Montana’s prison population quadrupled between 1980 and 2000. That’s a symptom of many somethings, but to Peter Wagner, a Massachusetts-based researcher with the nonprofit Prison Policy Initiative (PPI), the stat comes with a side effect: Concentrated prison populations skew the way legislative districts are drawn in Montana, giving undue power to prison towns and potentially shortchanging other communities.
PPI released a report Dec. 14 concluding “communities that send a lot of people to prison lose political clout in the legislature.” That’s because of a “quirk” in the way the census counts prisoners, who can’t in any case vote under Montana law. Nevertheless, and despite Montana election statutes defining that a prison cannot be a “residence,” the once-a-decade U.S. census counts prisoners as residents of the county in which the prison is located.
Montana’s big winner is House District 85, including parts of Powell and Deer Lodge counties, population almost 15 percent prisoner. That, according to Wagner, gives HD 85 an edge—since legislative districts are defined by population—that may run counter to the U.S. Supreme Court’s “One Person One Vote” rule. HD-85 representative Cynthia Hiner could not be reached for comment by deadline.
Wagner admits the news isn’t terribly relevant at the moment (the next census, and redistricting, is in 2010), “but by the time it becomes exciting in 2009, it will be too late.” So Wagner sent his report to Susan Fox, the Legislative Services Division redistricting coordinator in Helena, in hopes of introducing the issue to legislators.

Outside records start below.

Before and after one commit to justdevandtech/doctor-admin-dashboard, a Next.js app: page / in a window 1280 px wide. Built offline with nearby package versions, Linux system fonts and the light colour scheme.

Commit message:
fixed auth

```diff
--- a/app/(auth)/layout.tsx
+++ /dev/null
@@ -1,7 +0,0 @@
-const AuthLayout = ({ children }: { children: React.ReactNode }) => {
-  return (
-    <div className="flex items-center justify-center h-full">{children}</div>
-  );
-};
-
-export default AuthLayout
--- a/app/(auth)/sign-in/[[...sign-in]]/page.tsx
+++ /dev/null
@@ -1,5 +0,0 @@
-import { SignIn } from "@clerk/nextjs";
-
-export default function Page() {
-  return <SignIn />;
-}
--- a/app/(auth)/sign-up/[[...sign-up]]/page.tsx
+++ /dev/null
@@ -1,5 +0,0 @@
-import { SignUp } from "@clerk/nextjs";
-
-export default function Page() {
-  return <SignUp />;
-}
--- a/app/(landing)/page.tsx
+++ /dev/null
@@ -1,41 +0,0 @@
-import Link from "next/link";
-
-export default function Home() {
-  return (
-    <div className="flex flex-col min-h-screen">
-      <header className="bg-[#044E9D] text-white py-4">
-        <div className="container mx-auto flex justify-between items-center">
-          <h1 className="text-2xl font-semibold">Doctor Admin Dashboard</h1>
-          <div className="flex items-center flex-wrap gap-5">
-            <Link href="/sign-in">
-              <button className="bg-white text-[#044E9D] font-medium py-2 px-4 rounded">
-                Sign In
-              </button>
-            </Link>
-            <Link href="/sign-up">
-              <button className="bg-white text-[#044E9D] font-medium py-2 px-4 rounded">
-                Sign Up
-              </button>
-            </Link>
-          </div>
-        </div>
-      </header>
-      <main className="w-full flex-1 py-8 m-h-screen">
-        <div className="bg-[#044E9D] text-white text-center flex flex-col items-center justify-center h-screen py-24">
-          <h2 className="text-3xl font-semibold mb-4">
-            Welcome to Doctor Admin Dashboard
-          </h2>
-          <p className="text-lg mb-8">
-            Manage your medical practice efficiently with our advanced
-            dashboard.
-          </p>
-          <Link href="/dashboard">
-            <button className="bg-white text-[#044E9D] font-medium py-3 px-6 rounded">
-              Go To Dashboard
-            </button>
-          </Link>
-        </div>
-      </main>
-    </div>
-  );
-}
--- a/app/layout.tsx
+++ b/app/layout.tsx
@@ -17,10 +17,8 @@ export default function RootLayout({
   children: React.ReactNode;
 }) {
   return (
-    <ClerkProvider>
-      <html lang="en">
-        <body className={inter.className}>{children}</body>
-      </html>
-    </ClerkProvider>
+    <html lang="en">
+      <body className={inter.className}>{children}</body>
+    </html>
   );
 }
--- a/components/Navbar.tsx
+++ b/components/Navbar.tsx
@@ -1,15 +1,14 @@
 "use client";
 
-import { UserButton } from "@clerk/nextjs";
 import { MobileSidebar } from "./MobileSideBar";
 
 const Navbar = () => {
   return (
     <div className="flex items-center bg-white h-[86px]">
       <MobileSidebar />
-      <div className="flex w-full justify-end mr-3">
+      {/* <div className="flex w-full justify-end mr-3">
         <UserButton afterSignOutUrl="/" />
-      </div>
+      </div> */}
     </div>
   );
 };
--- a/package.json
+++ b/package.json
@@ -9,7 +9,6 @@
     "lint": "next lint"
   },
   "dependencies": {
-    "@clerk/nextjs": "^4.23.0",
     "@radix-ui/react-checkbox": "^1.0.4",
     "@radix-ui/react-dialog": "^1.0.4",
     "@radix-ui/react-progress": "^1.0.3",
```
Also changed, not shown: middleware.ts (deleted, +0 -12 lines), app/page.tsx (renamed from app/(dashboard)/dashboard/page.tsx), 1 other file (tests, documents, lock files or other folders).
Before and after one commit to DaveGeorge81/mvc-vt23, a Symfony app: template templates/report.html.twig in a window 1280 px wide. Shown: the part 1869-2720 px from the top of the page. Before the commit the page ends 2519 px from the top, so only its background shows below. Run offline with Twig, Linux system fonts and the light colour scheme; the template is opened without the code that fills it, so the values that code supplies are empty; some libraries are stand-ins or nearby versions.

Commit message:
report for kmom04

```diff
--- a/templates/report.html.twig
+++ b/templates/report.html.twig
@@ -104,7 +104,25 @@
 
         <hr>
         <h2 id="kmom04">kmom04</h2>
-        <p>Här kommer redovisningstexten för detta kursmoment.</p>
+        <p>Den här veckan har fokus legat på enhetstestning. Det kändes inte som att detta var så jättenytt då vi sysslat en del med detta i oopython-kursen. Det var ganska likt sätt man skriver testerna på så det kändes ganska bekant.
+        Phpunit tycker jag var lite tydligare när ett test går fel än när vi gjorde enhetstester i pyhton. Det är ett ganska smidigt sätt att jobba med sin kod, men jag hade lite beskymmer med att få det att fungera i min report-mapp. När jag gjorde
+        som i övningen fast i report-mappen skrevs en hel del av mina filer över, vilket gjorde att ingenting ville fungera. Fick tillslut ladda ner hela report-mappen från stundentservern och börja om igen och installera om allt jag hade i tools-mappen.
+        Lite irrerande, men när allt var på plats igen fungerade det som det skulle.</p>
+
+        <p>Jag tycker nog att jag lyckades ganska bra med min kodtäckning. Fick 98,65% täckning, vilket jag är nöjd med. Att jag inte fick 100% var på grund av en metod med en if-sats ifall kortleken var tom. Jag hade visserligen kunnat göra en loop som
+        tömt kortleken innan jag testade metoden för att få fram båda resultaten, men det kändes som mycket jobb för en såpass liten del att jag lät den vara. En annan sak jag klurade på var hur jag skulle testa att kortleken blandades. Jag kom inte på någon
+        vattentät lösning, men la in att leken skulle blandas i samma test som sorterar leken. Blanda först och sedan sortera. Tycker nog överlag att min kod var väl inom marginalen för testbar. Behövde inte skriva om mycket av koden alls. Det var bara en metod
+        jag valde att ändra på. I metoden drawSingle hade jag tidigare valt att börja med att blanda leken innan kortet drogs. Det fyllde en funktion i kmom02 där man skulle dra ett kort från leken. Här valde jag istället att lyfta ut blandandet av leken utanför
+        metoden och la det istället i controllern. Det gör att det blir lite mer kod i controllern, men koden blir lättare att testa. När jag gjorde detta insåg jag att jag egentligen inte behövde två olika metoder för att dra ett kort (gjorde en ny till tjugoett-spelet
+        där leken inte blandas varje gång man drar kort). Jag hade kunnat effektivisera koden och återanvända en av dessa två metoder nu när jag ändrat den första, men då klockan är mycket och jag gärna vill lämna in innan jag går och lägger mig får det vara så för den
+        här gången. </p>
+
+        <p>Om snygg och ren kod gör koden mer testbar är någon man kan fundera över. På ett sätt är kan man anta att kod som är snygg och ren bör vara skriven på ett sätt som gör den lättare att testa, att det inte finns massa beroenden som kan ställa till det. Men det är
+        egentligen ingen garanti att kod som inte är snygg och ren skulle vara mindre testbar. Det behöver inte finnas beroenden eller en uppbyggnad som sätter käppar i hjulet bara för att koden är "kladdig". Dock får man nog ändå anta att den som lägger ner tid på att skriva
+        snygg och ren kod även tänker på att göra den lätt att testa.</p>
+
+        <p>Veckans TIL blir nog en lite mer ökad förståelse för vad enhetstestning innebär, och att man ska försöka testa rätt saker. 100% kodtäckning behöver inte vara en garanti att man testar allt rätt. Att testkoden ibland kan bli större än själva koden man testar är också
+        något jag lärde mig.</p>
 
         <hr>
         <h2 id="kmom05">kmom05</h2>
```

Fox is intrigued and may ask a staffer to present it to the legislative interim committee handling election issues next summer, but otherwise isn’t sure what to do with it.
“It’s fascinating and important…I’ve never had anyone bring this up before,” said Fox, for whom the report raises still more questions: How should you count out-of-state inmates in Montana prisons? Why count children?
“It’s interesting,” Fox said, “but practically, it would take a lot of work to make it work. Prison populations are not the only gray areas.”